Apple just received a patent that covers building Face ID into a MacBook. The facial-recognition system is not a feature of any Mac … yet. But the new patent serves as evidence that Apple is still at least considering the idea of replacing Touch ID with Face ID in its notebook line.
Face ID for MacBook could still happen
Face ID debuted on the iPhone X in 2017, and since then it’s become standard in all high-end iOS handsets. It’s also part of the iPad Pro line, but not a single Mac laptop or desktop.
That’s still a possibility, though. Back in 2019, Apple filed for a patent on a “Light Recognition Module for Determining a User of a Computing Device.” This is clearly meant to cover Face ID for MacBooks. On Wednesday, it received approval for that patent.

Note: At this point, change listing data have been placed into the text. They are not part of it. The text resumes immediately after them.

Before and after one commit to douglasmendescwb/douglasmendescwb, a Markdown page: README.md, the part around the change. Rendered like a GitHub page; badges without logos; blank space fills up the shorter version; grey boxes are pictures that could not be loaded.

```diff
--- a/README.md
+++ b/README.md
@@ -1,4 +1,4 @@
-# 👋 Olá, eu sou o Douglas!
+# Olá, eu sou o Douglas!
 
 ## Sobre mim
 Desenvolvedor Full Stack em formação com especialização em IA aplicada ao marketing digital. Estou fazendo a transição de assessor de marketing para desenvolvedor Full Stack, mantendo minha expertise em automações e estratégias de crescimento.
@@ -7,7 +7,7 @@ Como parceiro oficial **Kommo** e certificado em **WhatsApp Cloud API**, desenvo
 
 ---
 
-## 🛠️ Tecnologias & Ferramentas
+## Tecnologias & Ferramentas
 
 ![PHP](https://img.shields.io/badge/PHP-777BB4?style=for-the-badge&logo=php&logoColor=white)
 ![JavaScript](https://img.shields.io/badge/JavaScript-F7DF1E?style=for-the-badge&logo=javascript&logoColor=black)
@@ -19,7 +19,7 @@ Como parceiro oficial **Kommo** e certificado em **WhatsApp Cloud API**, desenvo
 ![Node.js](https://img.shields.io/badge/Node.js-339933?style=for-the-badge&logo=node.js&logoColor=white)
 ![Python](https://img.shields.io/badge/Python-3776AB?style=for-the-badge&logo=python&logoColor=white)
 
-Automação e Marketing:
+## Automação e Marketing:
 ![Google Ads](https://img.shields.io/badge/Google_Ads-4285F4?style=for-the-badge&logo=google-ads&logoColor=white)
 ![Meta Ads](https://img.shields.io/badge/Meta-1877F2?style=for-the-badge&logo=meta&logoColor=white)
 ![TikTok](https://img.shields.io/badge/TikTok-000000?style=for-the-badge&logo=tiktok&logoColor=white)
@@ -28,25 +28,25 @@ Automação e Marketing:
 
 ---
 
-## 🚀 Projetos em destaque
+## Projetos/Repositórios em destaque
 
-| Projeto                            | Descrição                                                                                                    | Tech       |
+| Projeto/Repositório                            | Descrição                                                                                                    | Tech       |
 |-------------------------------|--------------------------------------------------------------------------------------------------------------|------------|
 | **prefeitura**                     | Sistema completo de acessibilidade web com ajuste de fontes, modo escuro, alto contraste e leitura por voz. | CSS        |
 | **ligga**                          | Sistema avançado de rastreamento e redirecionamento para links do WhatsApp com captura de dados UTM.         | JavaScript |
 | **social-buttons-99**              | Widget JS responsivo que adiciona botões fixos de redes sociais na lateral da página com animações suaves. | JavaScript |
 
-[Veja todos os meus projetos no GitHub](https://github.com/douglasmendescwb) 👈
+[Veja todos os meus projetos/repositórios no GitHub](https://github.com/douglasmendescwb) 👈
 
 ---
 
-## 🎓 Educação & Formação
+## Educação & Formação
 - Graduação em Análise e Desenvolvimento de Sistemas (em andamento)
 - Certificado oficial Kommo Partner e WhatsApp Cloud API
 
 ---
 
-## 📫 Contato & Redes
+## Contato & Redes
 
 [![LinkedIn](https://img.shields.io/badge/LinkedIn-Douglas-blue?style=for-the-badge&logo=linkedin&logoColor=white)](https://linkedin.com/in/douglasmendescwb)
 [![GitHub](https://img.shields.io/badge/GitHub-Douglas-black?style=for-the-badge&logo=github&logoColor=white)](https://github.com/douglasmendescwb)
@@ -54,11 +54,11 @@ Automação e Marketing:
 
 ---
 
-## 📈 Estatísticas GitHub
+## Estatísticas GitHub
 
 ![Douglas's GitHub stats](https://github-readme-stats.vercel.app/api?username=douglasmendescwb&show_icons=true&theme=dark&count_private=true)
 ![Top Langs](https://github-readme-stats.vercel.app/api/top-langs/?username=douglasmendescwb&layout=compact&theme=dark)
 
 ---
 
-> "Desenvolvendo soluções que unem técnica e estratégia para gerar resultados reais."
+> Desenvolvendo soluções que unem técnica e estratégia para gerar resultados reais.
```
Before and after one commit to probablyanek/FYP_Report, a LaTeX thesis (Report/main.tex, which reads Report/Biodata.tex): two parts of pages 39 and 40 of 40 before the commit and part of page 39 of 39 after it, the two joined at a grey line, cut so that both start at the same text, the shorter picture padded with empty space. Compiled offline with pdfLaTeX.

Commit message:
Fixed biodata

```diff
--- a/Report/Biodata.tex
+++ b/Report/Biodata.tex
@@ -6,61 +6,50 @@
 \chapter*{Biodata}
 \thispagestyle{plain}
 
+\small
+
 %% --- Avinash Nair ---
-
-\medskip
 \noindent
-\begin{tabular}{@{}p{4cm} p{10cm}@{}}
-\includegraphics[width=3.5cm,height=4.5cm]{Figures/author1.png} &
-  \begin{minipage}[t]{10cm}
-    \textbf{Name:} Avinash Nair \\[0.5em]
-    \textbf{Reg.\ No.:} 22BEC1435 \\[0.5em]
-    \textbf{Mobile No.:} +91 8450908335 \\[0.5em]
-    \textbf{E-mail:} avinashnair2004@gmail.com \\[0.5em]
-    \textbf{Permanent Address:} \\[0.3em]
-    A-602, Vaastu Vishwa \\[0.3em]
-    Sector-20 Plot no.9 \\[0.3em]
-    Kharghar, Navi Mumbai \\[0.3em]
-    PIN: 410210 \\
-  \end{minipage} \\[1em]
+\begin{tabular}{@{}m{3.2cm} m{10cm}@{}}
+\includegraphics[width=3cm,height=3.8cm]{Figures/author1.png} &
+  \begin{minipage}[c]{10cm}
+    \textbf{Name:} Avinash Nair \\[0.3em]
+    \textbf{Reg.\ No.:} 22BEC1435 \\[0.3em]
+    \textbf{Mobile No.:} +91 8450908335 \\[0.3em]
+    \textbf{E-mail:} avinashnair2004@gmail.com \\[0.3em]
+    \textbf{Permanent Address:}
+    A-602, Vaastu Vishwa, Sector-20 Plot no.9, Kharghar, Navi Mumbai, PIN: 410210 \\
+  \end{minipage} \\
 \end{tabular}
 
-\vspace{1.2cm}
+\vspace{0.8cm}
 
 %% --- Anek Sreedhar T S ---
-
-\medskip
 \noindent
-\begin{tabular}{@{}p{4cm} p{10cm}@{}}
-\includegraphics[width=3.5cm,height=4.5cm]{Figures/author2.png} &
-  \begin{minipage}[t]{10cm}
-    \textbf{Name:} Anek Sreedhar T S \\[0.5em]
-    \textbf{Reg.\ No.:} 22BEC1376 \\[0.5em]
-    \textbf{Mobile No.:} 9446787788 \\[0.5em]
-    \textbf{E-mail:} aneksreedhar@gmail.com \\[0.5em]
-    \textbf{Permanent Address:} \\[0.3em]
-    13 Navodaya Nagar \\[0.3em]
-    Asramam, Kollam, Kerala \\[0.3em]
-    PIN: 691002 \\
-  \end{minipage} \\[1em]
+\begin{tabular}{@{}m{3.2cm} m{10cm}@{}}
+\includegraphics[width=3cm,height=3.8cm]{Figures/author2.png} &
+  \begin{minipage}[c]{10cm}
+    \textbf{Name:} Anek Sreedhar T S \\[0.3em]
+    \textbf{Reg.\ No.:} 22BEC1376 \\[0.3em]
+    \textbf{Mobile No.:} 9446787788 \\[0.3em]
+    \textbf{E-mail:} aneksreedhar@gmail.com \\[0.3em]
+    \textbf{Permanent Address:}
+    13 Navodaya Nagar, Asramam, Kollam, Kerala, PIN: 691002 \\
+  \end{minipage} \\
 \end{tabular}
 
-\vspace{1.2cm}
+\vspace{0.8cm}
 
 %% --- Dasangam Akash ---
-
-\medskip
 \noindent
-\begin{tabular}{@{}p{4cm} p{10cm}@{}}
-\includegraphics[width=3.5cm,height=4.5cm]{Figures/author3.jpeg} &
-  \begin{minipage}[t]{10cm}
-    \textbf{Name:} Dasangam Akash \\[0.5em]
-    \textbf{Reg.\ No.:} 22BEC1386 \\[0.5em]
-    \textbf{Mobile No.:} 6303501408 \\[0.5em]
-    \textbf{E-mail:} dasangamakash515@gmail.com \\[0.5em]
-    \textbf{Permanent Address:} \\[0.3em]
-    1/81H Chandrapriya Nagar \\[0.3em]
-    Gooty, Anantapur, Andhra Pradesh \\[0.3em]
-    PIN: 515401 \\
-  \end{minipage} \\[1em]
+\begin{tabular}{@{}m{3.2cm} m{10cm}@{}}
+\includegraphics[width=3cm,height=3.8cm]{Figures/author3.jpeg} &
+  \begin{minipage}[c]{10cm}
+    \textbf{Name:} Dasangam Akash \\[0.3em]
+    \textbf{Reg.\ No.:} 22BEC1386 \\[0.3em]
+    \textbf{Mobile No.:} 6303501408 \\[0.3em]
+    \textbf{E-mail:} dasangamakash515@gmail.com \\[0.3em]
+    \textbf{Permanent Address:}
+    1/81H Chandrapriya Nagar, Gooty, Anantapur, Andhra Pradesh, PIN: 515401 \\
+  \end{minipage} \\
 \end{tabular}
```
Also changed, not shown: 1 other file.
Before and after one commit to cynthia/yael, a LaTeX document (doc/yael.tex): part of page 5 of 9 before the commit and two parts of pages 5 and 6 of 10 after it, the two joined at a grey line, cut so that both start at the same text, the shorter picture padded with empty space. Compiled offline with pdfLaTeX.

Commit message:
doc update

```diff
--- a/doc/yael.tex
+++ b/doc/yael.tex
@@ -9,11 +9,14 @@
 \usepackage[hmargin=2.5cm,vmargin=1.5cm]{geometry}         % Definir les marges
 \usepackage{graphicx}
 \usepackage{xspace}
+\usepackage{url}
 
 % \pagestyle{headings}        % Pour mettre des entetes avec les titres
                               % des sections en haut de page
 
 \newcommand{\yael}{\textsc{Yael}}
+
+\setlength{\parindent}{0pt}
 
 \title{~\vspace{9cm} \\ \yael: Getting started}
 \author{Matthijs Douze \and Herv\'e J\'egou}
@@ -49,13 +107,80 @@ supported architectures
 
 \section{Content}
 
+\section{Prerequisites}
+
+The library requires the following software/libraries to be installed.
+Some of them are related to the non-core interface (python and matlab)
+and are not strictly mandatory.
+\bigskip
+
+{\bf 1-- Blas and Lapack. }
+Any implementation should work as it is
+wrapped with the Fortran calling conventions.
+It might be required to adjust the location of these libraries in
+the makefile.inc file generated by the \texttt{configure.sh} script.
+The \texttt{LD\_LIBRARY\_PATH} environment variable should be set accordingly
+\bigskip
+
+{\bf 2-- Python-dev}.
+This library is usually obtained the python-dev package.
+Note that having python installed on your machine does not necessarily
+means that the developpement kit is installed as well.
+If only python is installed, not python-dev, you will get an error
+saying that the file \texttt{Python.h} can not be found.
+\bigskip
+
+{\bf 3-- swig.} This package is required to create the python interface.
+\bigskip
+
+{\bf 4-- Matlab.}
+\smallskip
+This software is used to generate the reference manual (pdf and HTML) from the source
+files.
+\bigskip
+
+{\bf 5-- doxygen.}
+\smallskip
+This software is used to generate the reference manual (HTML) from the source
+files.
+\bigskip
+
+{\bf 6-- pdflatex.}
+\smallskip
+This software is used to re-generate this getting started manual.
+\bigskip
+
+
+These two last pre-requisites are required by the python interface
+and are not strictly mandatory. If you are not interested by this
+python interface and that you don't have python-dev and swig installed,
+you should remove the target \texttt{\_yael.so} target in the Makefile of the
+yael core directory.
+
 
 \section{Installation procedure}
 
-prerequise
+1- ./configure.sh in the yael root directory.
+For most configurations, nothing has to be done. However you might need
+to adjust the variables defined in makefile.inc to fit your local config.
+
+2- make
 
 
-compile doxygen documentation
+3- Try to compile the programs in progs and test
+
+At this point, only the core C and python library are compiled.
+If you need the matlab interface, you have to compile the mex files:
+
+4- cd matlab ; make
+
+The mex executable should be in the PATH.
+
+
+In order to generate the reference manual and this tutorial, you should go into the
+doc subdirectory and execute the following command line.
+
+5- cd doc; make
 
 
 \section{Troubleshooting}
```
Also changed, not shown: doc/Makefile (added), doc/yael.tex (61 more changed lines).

Apple’s new patent covers “a light pattern recognition module that is capable of emitting a predetermined pattern of light at the user, and subsequently detecting a pattern of light that is reflected by the user for authenticating the user.” That’s exactly how Face ID works on iPhone and iPad.
This patent proves Apple investigated adding Face ID to Mac laptops. But it’s not proof that the feature is definitely coming. The company regularly patents ideas that never show up in shipping products.
So where is Face ID for Mac?
The 2021 MacBook Pro came with a controversial feature: a screen cutout. The iPhone got its own screen cutout (aka the notch) at the same time as Face ID support was added, but the notebook did not get the biometric security system. The 2023 update to the MacBook Pro also still depends on Touch ID.
Given that all the components are there, it’s not clear why macOS notebooks don’t have facial recognition, especially as Apple points out that Face ID is 20 times safer than Touch ID. Perhaps the screen section of MacBooks is too thin for the necessary facial scanners.